  A. Qualitative impairment in social interaction, as manifested by at least  two of the following:

    (1) marked impairment in the use of multiple nonverbal behaviors, such as eye-to-eye  gaze, facial expression, body postures, and gestures to regulate social interaction

    (2) failure to develop peer relationships appropriate to developmental level

    (3) a lack of spontaneous seeking to share enjoyment, interests, or achievements    with other people (e.g., by a lack of showing, bringing, or pointing out objects    of interest to other people)

    (4) lack of social or emotional reciprocity

  B. Restricted, repetitive, and stereotyped patterns of behavior, interests,  and activities, as manifested by at least one of the following:

    (1) encompassing preoccupation with one or more stereotyped and restricted patterns of interest that is abnormal either in intensity or focus

    (2) apparently inflexible adherence to specific, nonfunctional routines or  rituals

    (3) stereotyped and repetitive motor mannerisms (e.g., hand or finger flapping or twisting, or complex whole-body movements)

    (4) persistent preoccupation with parts of objects

  C. The disturbance causes clinically significant impairment in social, occupational,  or other important areas of functioning.

  D. There is no clinically significant general delay in la

nguage (e.g., single  words used by age 2 years, communicative phrases used by age 3 years).

  E. There is no clinically significant delay in cognitive development or in  the development of age-appropriate self-help skills, adaptive behavior (other  than in social interaction), and curiosity about the environment in childhood.

  F. Criteria are not met for another specific pervasive developmental disorder  or schizophrenia.

Now, I guess I’ll list each trait and how it applies to me. (If the trait does apply to me, that is. ;P)

A. Qualitative impairment in social manifested by at least  two of the following:

    (1) marked impairment in the use of multiple nonverbal behaviors, such as eye-to-eye gaze, facial expression, body postures, and gestures to regulate social interaction

From what I’ve read, this can be in extremes.
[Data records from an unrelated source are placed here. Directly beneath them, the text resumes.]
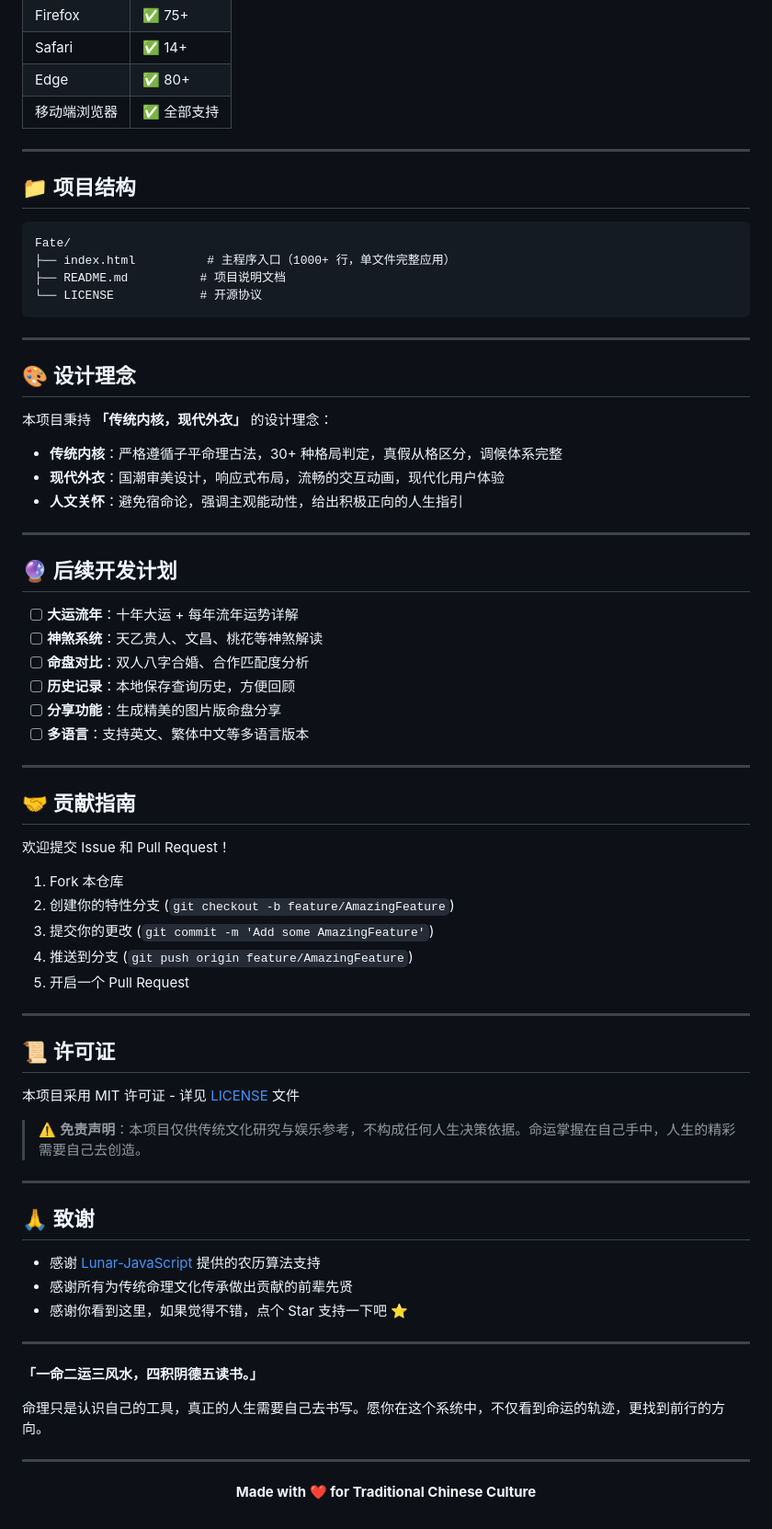
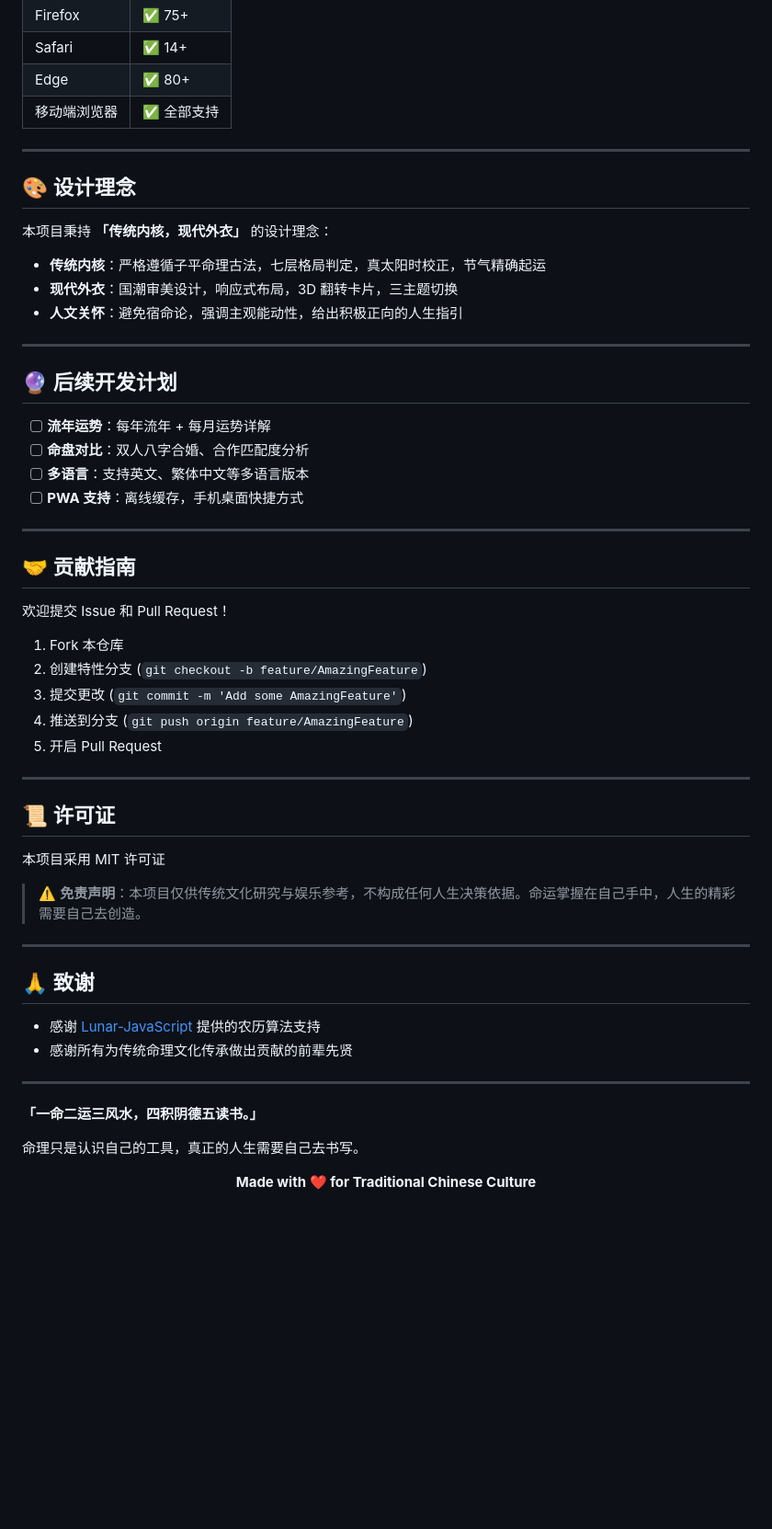
Before and after one commit to qq6783689/Fate, a Markdown page: README.md, the part around one of its changes. Shown at 92% size. Rendered like a GitHub page; blank space fills up the shorter version.

````diff
--- a/README.md
+++ b/README.md
@@ -156,35 +168,22 @@ open http://localhost:8080
 
 ---
 
-## 📁 项目结构
-
-```
-Fate/
-├── index.html          # 主程序入口（1000+ 行，单文件完整应用）
-├── README.md          # 项目说明文档
-└── LICENSE            # 开源协议
-```
-
----
-
 ## 🎨 设计理念
 
 本项目秉持 **「传统内核，现代外衣」** 的设计理念：
 
-- **传统内核**：严格遵循子平命理古法，30+ 种格局判定，真假从格区分，调候体系完整
-- **现代外衣**：国潮审美设计，响应式布局，流畅的交互动画，现代化用户体验
+- **传统内核**：严格遵循子平命理古法，七层格局判定，真太阳时校正，节气精确起运
+- **现代外衣**：国潮审美设计，响应式布局，3D 翻转卡片，三主题切换
 - **人文关怀**：避免宿命论，强调主观能动性，给出积极正向的人生指引
 
 ---
 
 ## 🔮 后续开发计划
 
-- [ ] **大运流年**：十年大运 + 每年流年运势详解
-- [ ] **神煞系统**：天乙贵人、文昌、桃花等神煞解读
+- [ ] **流年运势**：每年流年 + 每月运势详解
 - [ ] **命盘对比**：双人八字合婚、合作匹配度分析
-- [ ] **历史记录**：本地保存查询历史，方便回顾
-- [ ] **分享功能**：生成精美的图片版命盘分享
 - [ ] **多语言**：支持英文、繁体中文等多语言版本
+- [ ] **PWA 支持**：离线缓存，手机桌面快捷方式
 
 ---
 
@@ -193,16 +192,16 @@ Fate/
 欢迎提交 Issue 和 Pull Request！
 
 1. Fork 本仓库
-2. 创建你的特性分支 (`git checkout -b feature/AmazingFeature`)
-3. 提交你的更改 (`git commit -m 'Add some AmazingFeature'`)
+2. 创建特性分支 (`git checkout -b feature/AmazingFeature`)
+3. 提交更改 (`git commit -m 'Add some AmazingFeature'`)
 4. 推送到分支 (`git push origin feature/AmazingFeature`)
-5. 开启一个 Pull Request
+5. 开启 Pull Request
 
 ---
 
 ## 📜 许可证
 
-本项目采用 MIT 许可证 - 详见 [LICENSE](LICENSE) 文件
+本项目采用 MIT 许可证
 
 > ⚠️ **免责声明**：本项目仅供传统文化研究与娱乐参考，不构成任何人生决策依据。命运掌握在自己手中，人生的精彩需要自己去创造。
 
@@ -212,15 +211,12 @@ Fate/
 
 - 感谢 [Lunar-JavaScript](https://github.com/6tail/lunar-javascript) 提供的农历算法支持
 - 感谢所有为传统命理文化传承做出贡献的前辈先贤
-- 感谢你看到这里，如果觉得不错，点个 Star 支持一下吧 ⭐
 
 ---
 
 **「一命二运三风水，四积阴德五读书。」**
 
-命理只是认识自己的工具，真正的人生需要自己去书写。愿你在这个系统中，不仅看到命运的轨迹，更找到前行的方向。
-
----
+命理只是认识自己的工具，真正的人生需要自己去书写。
 
 <p align="center">
   <b>Made with ❤️ for Traditional Chinese Culture</b>
````
Also changed, not shown: other parts of README.md (+61 -49 lines).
Many people on the spectrum aren’t naturally adept at reading facial expressions/body language, and as a result, we can have deficits in it. It seems to go either way (extreme or little exhibition of facial expression, exuberant or stilted body language/gesturing, or too much/too little eye contact.)

For me, I am more extreme in my gestures/body language. If I were to be observed from a distance, it would look as though I were putting on a show, as though I was merely being theatrical.
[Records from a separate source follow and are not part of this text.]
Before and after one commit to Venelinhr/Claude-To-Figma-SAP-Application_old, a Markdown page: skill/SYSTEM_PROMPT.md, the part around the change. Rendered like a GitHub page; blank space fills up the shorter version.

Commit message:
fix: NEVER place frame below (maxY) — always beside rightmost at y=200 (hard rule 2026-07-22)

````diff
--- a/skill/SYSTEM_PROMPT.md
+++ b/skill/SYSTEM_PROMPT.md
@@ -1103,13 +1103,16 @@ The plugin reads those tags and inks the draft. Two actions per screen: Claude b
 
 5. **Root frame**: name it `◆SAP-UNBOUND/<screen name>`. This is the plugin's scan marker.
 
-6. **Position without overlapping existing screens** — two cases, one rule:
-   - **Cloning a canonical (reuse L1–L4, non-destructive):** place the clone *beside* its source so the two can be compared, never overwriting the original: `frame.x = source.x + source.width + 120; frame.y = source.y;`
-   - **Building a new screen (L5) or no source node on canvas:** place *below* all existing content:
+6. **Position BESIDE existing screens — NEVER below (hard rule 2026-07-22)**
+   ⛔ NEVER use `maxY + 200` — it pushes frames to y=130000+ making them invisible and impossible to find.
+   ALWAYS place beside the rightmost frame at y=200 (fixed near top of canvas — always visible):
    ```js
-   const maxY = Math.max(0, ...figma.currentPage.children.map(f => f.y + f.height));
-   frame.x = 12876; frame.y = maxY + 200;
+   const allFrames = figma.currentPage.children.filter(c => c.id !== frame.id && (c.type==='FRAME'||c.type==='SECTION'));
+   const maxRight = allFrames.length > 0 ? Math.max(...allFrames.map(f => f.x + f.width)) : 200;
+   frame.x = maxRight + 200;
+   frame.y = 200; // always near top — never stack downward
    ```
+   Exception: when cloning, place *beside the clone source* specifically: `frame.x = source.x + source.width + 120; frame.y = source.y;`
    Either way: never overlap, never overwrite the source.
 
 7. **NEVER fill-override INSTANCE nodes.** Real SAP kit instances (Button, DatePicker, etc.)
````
I’ve always come across as theatrical. My facial expressions are often rather extreme, and my body language is highly animated, to say the least. Personally, I blame it on learning body language/facial expression through observing cartoons. I’d mimic everything unconsciously, and only until someone pointed it out would I realize that I was doing it. I also have a tendency to copy close friend’s idiosyncratic movements, partially in an attempt to interact properly. In honesty, I often don’t even realize that I am doing it!
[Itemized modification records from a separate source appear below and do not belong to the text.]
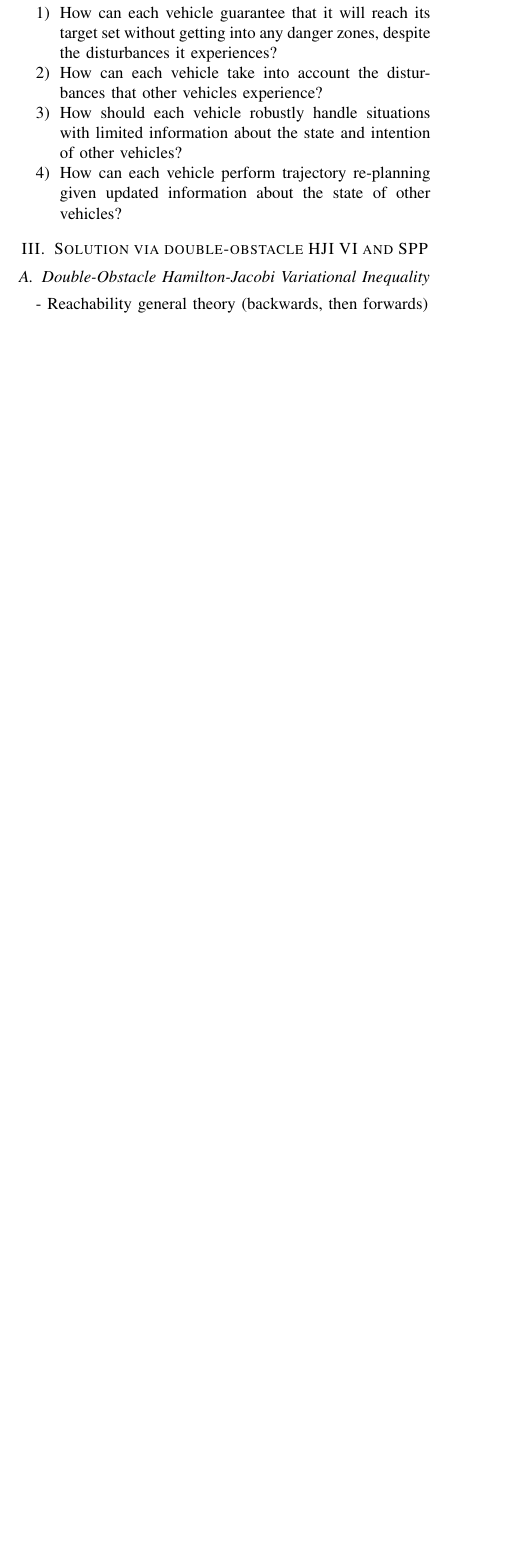
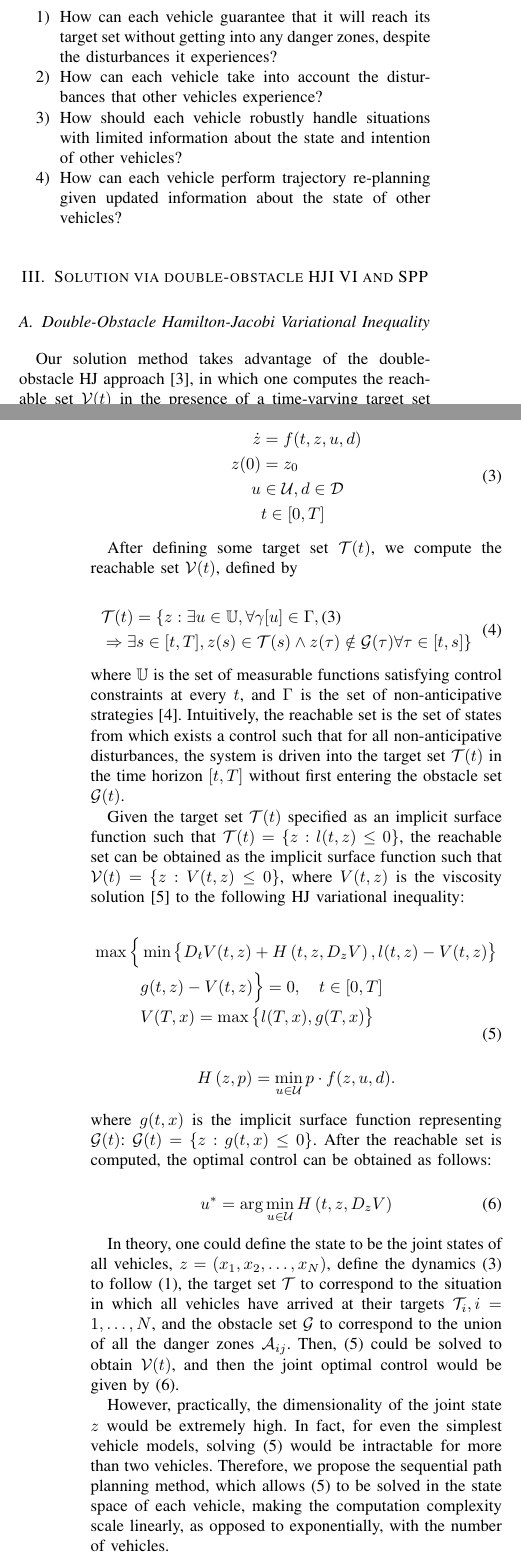
Before and after one commit to HJReachability/STP, a LaTeX paper (docs/cdc 2016/SPP2.tex, which reads docs/cdc 2016/solution.tex): part of one column of page 1 of 2 before the commit and two parts of the columns of pages 1 and 2 of 2 after it, the two joined at a grey line, cut so that both start at the same text, the shorter picture padded with empty space. Compiled offline with pdfLaTeX.

Commit message:
Updated HJ reachability section

```diff
--- a/docs/cdc 2016/SPP2.tex
+++ b/docs/cdc 2016/SPP2.tex
@@ -27,7 +27,11 @@
 
 \newcommand{\R}{\mathbb{R}}
 \newcommand{\cset}{\mathcal{U}}
+\newcommand{\cfset}{\mathbb{U}}
+\newcommand{\dfset}{\mathbb{D}}
 \newcommand{\dset}{\mathcal{D}}
+\newcommand{\obsset}{\mathcal{G}}
+\newcommand{\reachset}{\mathcal{V}}
 \newcommand{\targetset}{\mathcal{T}}
 \newcommand{\sta}{t_\text{STA}}
 \newcommand{\dz}{\mathcal{A}} % Avoid set
--- a/docs/cdc 2016/solution.tex
+++ b/docs/cdc 2016/solution.tex
@@ -1,7 +1,55 @@
 % !TEX root = SPP2.tex
 \section{Solution via double-obstacle HJI VI and SPP\label{sec:solution}}
 \subsection{Double-Obstacle Hamilton-Jacobi Variational Inequality}
-- Reachability general theory (backwards, then forwards)
+Our solution method takes advantage of the double-obstacle HJ approach \cite{Fisac15}, in which one computes the reachable set $\reachset(t)$ in the presence of a time-varying target set $\targetset(t)$ and time-varying obstacles $\obsset(t)$. Mathematically, we are given a system with state $z$ evolving according to the following ODE:
+
+\begin{equation}
+\label{eq:fdyn} % Full dynamics
+\begin{aligned}
+\dot{z} &= f(t, z, u, d) \\
+z(0) &= z_0 \\
+u &\in \cset, d \in \dset \\
+&t \in [0, T]
+\end{aligned}
+\end{equation}
+
+After defining some target set $\targetset(t)$, we compute the reachable set $\reachset(t)$, defined by
+
+\begin{equation}
+\begin{aligned}
+&\targetset(t) = \{z: \exists u \in \cfset, \forall \gamma[u] \in \Gamma, \eqref{eq:fdyn} \\
+&\Rightarrow \exists s \in [t, T], z(s) \in \targetset(s) \wedge z(\tau) \notin \obsset(\tau) \forall \tau \in [t, s]\}
+\end{aligned}
+\end{equation}
+
+\noindent where $\cfset$ is the set of measurable functions satisfying control constraints at every $t$, and $\Gamma$ is the set of non-anticipative strategies \cite{Mitchell05}. Intuitively, the reachable set is the set of states from which exists a control such that for all non-anticipative disturbances, the system is driven into the target set $\targetset(t)$ in the time horizon $[t, T]$ without first entering the obstacle set $\obsset(t)$.
+
+Given the target set $\targetset(t)$ specified as an implicit surface function such that $\targetset(t) = \{z: l(t, z) \le 0\}$, the reachable set can be obtained as the implicit surface function such that $\reachset(t) = \{z: V(t, z) \le 0\}$, where $V(t, z)$ is the viscosity solution \cite{Crandall83} to the following HJ variational inequality:
+
+\begin{equation}
+\label{eq:HJIVI}
+\begin{aligned}
+\max\Big\{&\min\big\{D_t V(t, z) + H\left(t, z, D_z V\right), l(t,z) - V(t, z)\big\}\\
+& g(t, z) - V(t, z)\Big\} = 0, \quad t\in[0,T]\\
+&V(T, x) = \max\big\{l(T, x), g(T, x)\big\}
+\end{aligned}
+\end{equation}
+
+\begin{equation*}
+H\left(z, p\right) = \min_{u \in \cset} p \cdot f(z, u, d).
+\end{equation*}
+
+\noindent where $g(t, x)$ is the implicit surface function representing $\obsset(t)$: $\obsset(t) = \{z: g(t, x) \le 0\}$. After the reachable set is computed, the optimal control can be obtained as follows:
+
+\begin{equation}
+\label{eq:opt_ctrl}
+u^* = \arg \min_{u \in \cset} H\left(t, z, D_z V\right)
+\end{equation}
+
+In theory, one could define the state to be the joint states of all vehicles, $z = (x_1, x_2, \ldots, x_N)$, define the dynamics \eqref{eq:fdyn} to follow $\eqref{eq:dyn}$, the target set $\targetset$ to correspond to the situation in which all vehicles have arrived at their targets $\targetset_i, i = 1, \ldots, N$, and the obstacle set $\obsset$ to correspond to the union of all the danger zones $\dz_{ij}$. Then, \eqref{eq:HJIVI} could be solved to obtain $\reachset(t)$, and then the joint optimal control would be given by \eqref{eq:opt_ctrl}.
+
+However, practically, the dimensionality of the joint state $z$ would be extremely high. In fact, for even the simplest vehicle models, solving \eqref{eq:HJIVI} would be intractable for more than two vehicles. Therefore, we propose the sequential path planning method, which allows \eqref{eq:HJIVI} to be solved in the state space of each vehicle, making the computation complexity scale linearly, as opposed to exponentially, with the number of vehicles.
+
 \subsection{Sequential Path Planning}
 - Priorities
 - Treat higher priority vehicles as obstacles
```
Also changed, not shown: docs/cdc 2016/formulation.tex (+2 -2 lines), docs/cdc 2016/references.bib (+29 -0 lines), docs/cdc 2016/SPP2.pdf.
Regarding eye contact, I find that I have a tendency to stare, especially when I am listening/trying to comprehend something. However, I also find that I don’t naturally make eye contact when I am nervous, that I have to force myself. In fact, I sometimes glance over someone if I don’t want to speak to them/feel nervous in their presence.

When I go on walks, I often look at the ground, not only in an effort to avoid conversation, but also because I get distracted by the little things (i.e. the twigs, the cracks in the sidewalk, an ant, etc.), and, unless it’s dark outside, the sunlight hurts my head. I also have a tendency of, when I do make eye contact with people in passing, I don’t realize that I’m supposed to smile at them in return. In fact, I often don’t register the fact that they smiled at me period, and I feel enormously guilty when I finally do realize that they were smiling at me.

When it comes to reading all of these things, I’m not as good at it as I would like. In controlled conditions such as when I am watching television or doing body language quizzes via the internet, I am able to read nonverbal cues relatively well… but when I am in RL, I am less than stellar. I am usually either unsure as to the fact that I am reading it properly, or I register it slowly. Sometimes, I miss it altogether… but that’s only when I’m not paying enough attention.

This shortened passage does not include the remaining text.